New York State Wage Garnishment Exemptions
Besides limiting how much can be garnished, there are rules that protect certain types of income and benefits from garnishment. Sometimes it’s practically impossible for a judgment creditor to recover anything from the individual through wage garnishment because of where they get their income.
Here are some examples of income and benefits that are exempt from wage garnishment in New York:
Received child and/or spousal support payments
Social Security payments
Disability and unemployment benefits
Various forms of public assistance
Workers’ compensation benefits
Supplemental Security Income
Black lung benefits
Retirement savings accounts, such as a 401(k) or IRA
90% of your paycheck from the last 60 days

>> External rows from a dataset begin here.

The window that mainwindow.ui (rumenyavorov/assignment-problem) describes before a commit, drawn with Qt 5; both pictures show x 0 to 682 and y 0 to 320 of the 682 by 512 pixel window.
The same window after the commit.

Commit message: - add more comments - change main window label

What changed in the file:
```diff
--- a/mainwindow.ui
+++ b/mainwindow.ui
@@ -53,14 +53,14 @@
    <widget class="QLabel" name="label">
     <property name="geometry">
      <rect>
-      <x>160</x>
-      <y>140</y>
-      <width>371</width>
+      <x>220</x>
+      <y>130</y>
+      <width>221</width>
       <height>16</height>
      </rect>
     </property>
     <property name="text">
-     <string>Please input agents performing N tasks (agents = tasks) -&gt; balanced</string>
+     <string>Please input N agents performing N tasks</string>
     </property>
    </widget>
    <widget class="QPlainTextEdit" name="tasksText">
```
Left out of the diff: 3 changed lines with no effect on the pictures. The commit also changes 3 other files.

If a creditor tries to use income execution or wage garnishment to recover any of these exempted benefits or income, you can fill out an exemption claim form to stop the garnishment. You can usually find this form at the county clerk’s office from the court that issued the income execution or wage garnishment order.
You may also be able to get a copy of the exemption claim form from your local bar association. This is the professional organization for attorneys in a geographical area, such as a county, city, or state. If the bar association doesn’t have a copy of the claim form, they can probably find an attorney who can help find it.

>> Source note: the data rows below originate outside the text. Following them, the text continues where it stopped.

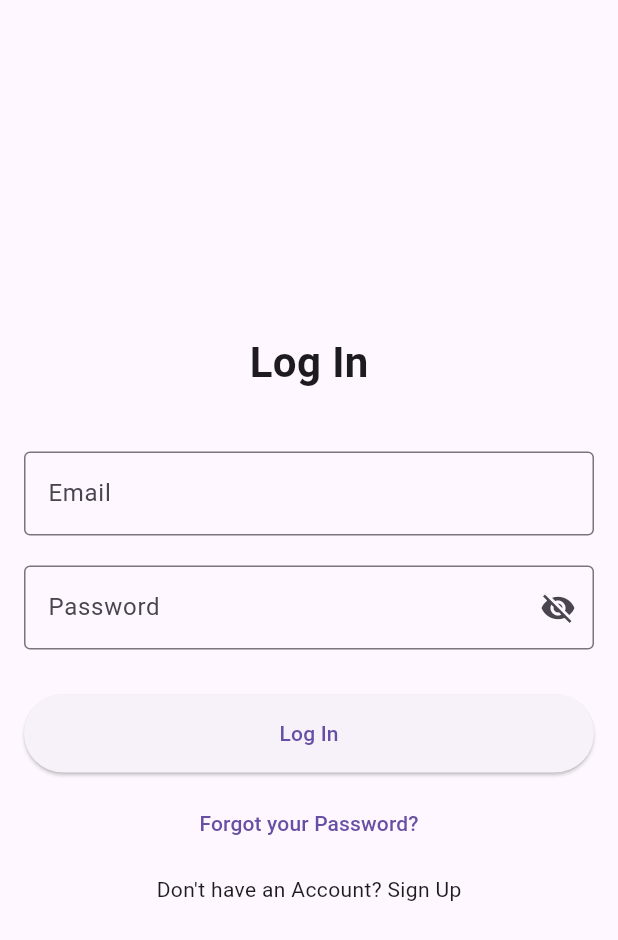
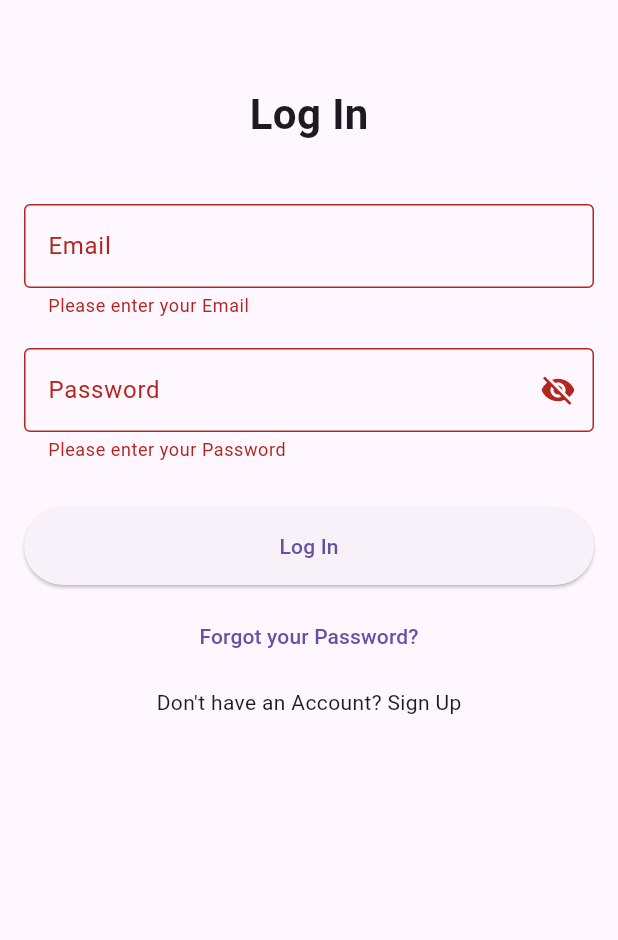
Before and after one commit to JUMAPETER736/INTERN_HUB, a Flutter app: the screen it shows after launch, after a tap on "Log In", on a phone screen of 412 x 824 dp. Shown: the top 940 px of the screen. Run offline on Flutter 3.47's test engine with Material 3 defaults, Android fonts, the phone set to English and light mode, and no system bars; our stand-ins replace cloud_firestore, firebase_auth, firebase_core, fluttertoast; accounts and stored records are empty.

Commit message:
Creating Packages and Files inside them

```diff
--- a/lib/LogIn_ And_Register/Log_In.dart
+++ b/lib/LogIn_ And_Register/Log_In.dart
@@ -1,44 +1,112 @@
 import 'package:flutter/material.dart';
+import 'package:firebase_auth/firebase_auth.dart';
+import 'package:fluttertoast/fluttertoast.dart';
+import 'package:internhub/Home/HomePage.dart'; // Import the HomePage
 
-class Log_In extends StatelessWidget {
+class Log_In extends StatefulWidget {
+  @override
+  _Log_InState createState() => _Log_InState();
+}
+
+class _Log_InState extends State<Log_In> {
+  final _emailController = TextEditingController();
+  final _passwordController = TextEditingController();
+  final _formKey = GlobalKey<FormState>();
+
+  // Function to show toast messages for success or error
+  void _showToast(String message, {Color textColor = Colors.red}) {
+    Fluttertoast.showToast(
+      msg: message,
+      toastLength: Toast.LENGTH_SHORT,
+      textColor: textColor,
+      fontSize: 16.0,
+    );
+  }
+
+  // Function to log in the user
+  Future<void> _logIn() async {
+    if (_formKey.currentState?.validate() ?? false) {
+      try {
+        // Log in with email and password
+        UserCredential userCredential = await FirebaseAuth.instance.signInWithEmailAndPassword(
+          email: _emailController.text.trim(),
+          password: _passwordController.text.trim(),
+        );
+
+        // Show success message
+        _showToast("Logged in Successfully", textColor: Colors.blue);
+
+        // Navigate to HomePage after successful login
+        Navigator.pushReplacement(
+          context,
+          MaterialPageRoute(builder: (context) => HomePage()),
+        );
+      } on FirebaseAuthException catch (e) {
+        String message = e.message ?? "Login failed";
+        _showToast(message);
+      }
+    }
+  }
+
   @override
   Widget build(BuildContext context) {
     return Scaffold(
       body: Padding(
         padding: const EdgeInsets.all(16.0),
+        child: SingleChildScrollView(
+          child: Form(
+            key: _formKey,
             child: Column(
               mainAxisAlignment: MainAxisAlignment.center,
               children: [
+                SizedBox(height: 40),
                 Text(
                   'Log In',
                   style: TextStyle(fontSize: 28, fontWeight: FontWeight.bold),
                 ),
                 SizedBox(height: 40),
                 // Email Field
-            TextField(
+                TextFormField(
+                  controller: _emailController,
                   decoration: InputDecoration(
                     labelText: 'Email',
                     border: OutlineInputBorder(),
                   ),
+                  validator: (value) {
+                    if (value == null || value.isEmpty) {
+                      return 'Please enter your Email';
+                    }
+                    if (!RegExp(
+                        r'^[a-zA-Z0-9._%+-]+@[a-zA-Z0-9.-]+\.[a-zA-Z]{2,}$')
+                        .hasMatch(value)) {
+                      return 'Please enter a valid Email';
+                    }
+                    return null;
+                  },
                 ),
                 SizedBox(height: 20),
                 // Password Field
-            TextField(
+                TextFormField(
+                  controller: _passwordController,
                   decoration: InputDecoration(
                     labelText: 'Password',
                     border: OutlineInputBorder(),
                     suffixIcon: Icon(Icons.visibility_off),
                   ),
                   obscureText: true,
+                  validator: (value) {
+                    if (value == null || value.isEmpty) {
+                      return 'Please enter your Password';
+                    }
+                    return null;
+                  },
                 ),
                 SizedBox(height: 30),
                 // Log In Button
                 SizedBox(
                   width: double.infinity,
                   child: ElevatedButton(
-                onPressed: () {
-                  // Handle log in
-                },
+                    onPressed: _logIn,
                     child: Text('Log In'),
                     style: ElevatedButton.styleFrom(
                       padding: EdgeInsets.all(16),
@@ -64,6 +132,8 @@ class Log_In extends StatelessWidget {
               ],
             ),
           ),
+        ),
+      ),
     );
   }
 }
--- a/lib/main.dart
+++ b/lib/main.dart
@@ -1,8 +1,17 @@
 import 'package:flutter/material.dart';
+import 'package:firebase_core/firebase_core.dart'; // Import Firebase core
 import 'package:internhub/LogIn_ And_Register/Log_In.dart';
 import 'package:internhub/LogIn_ And_Register/Register.dart';
+import 'firebase_options.dart';
+import 'package:internhub/Home/HomePage.dart';
 
-void main() {
+
+void main() async {
+
+  WidgetsFlutterBinding.ensureInitialized();
+  await Firebase.initializeApp(
+    options: DefaultFirebaseOptions.currentPlatform, // Make sure this is set up
+  );
   runApp(MyApp());
 }
 
@@ -18,6 +27,7 @@ class MyApp extends StatelessWidget {
       routes: {
         '/LogIn': (context) => Log_In(), // Define LogIn route
         '/Register': (context) => Register(), // Define Register route
+        '/Home': (context) => HomePage(),
       },
       // or use onGenerateRoute if you want more dynamic route handling
     );
```
Also changed, not shown: lib/Home/Applications.dart (added, +18 -0 lines), lib/Home/EmployersDashBoard.dart (added, +18 -0 lines), lib/Home/Help.dart (added, +18 -0 lines), lib/Home/HomePage.dart (added, +229 -0 lines), lib/Home/InstitutionDashBoard.dart (added, +18 -0 lines), lib/Home/Resources.dart (added, +18 -0 lines), lib/Home/Search.dart (added, +18 -0 lines), lib/LogIn_ And_Register/Register.dart (+58 -91 lines), lib/Settings/SettingsPage.dart (added, +18 -0 lines), lib/Settings/UserDetials.dart (added, +18 -0 lines). Lines whose indentation alone changed are shown as unchanged.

Job Loss Due to Wage Garnishment
Under federal and state law, an employer can’t fire you or refuse to promote you because your wages are being garnished as an employee. But this protection only applies if there’s one wage garnishment. If an employer receives notice that they need to add a second wage garnishment, this protection stops.
Wage Garnishment and Independent Contractors

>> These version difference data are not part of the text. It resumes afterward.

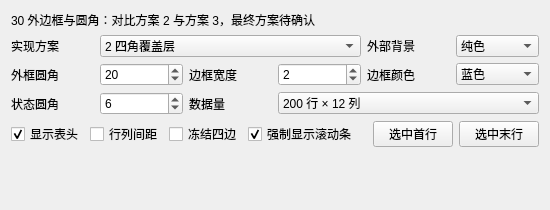
Old version of the form examples/table_capabilities/30_borders/example.ui in the repository daonvshu/qt-virtual-item-views.
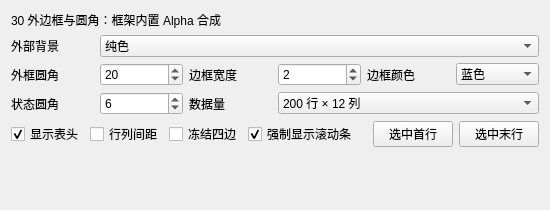
New version of the form.

Diff of the .ui file:
```diff
--- a/examples/table_capabilities/30_borders/example.ui
+++ b/examples/table_capabilities/30_borders/example.ui
@@ -4,17 +4,12 @@
  <widget class="QWidget" name="BorderExample">
   <layout class="QVBoxLayout" name="pageLayout">
    <item><widget class="QLabel" name="titleLabel">
-    <property name="text"><string>30 外边框与圆角：对比方案 2 与方案 3，最终方案待确认</string></property>
+    <property name="text"><string>30 外边框与圆角：框架内置 Alpha 合成</string></property>
     <property name="wordWrap"><bool>true</bool></property>
    </widget></item>
    <item><layout class="QGridLayout" name="controlsLayout">
-    <item row="0" column="0"><widget class="QLabel" name="schemeLabel"><property name="text"><string>实现方案</string></property><property name="buddy"><cstring>schemeCombo</cstring></property></widget></item>
-    <item row="0" column="1" colspan="3"><widget class="QComboBox" name="schemeCombo">
-     <item><property name="text"><string>2 四角覆盖层</string></property></item>
-     <item><property name="text"><string>3 整体 Alpha 合成</string></property></item>
-    </widget></item>
-    <item row="0" column="4"><widget class="QLabel" name="backgroundLabel"><property name="text"><string>外部背景</string></property><property name="buddy"><cstring>backgroundCombo</cstring></property></widget></item>
-    <item row="0" column="5"><widget class="QComboBox" name="backgroundCombo">
+    <item row="0" column="0"><widget class="QLabel" name="backgroundLabel"><property name="text"><string>外部背景</string></property><property name="buddy"><cstring>backgroundCombo</cstring></property></widget></item>
+    <item row="0" column="1" colspan="5"><widget class="QComboBox" name="backgroundCombo">
      <item><property name="text"><string>纯色</string></property></item>
      <item><property name="text"><string>渐变</string></property></item>
      <item><property name="text"><string>棋盘格</string></property></item>
```
Left out of the diff: 2 changed lines with no effect on the pictures.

When most people talk about wage garnishment, they’re talking about deducting money out of someone’s regular paycheck. In the majority of situations, this is a person who completes a W-2 tax form. But many people don’t earn a living as a W-2 wage earner. Instead, they work as a freelancer or independent contractor.
Depending on how they’re paid, an independent contractor or freelancer won’t have earnings that can be garnished by a creditor. But in the rare situation where a creditor can garnish the wages of an independent contractor or freelancer, the wage garnishment limit and exemption protections won’t apply.
So how do judgment creditors recover unpaid debts from freelancers and independent contractors? One option is to use a non-earnings form of garnishment. This allows them to go after the individual’s property that doesn’t include their wages. This could include placing a levy on a bank account or car.
One way creditors recover debts from consumers is by getting a court order that authorizes the creditor to garnish the consumer’s wages. A wage garnishment is a deduction the employer takes out of the employee’s check before the employee gets paid. The deducted money is then forwarded to the creditor.
Even though most wage garnishments occur with a court order, some wage garnishments can take place without a court order. There are also limits on how much money can be garnished from each paycheck. Then there are exemptions that make certain types of income off-limits from wage garnishment.
If you think your wages are about to be garnished or that they’re being garnished improperly, it’s a good idea to consider getting in touch with a consumer debt or bankruptcy attorney.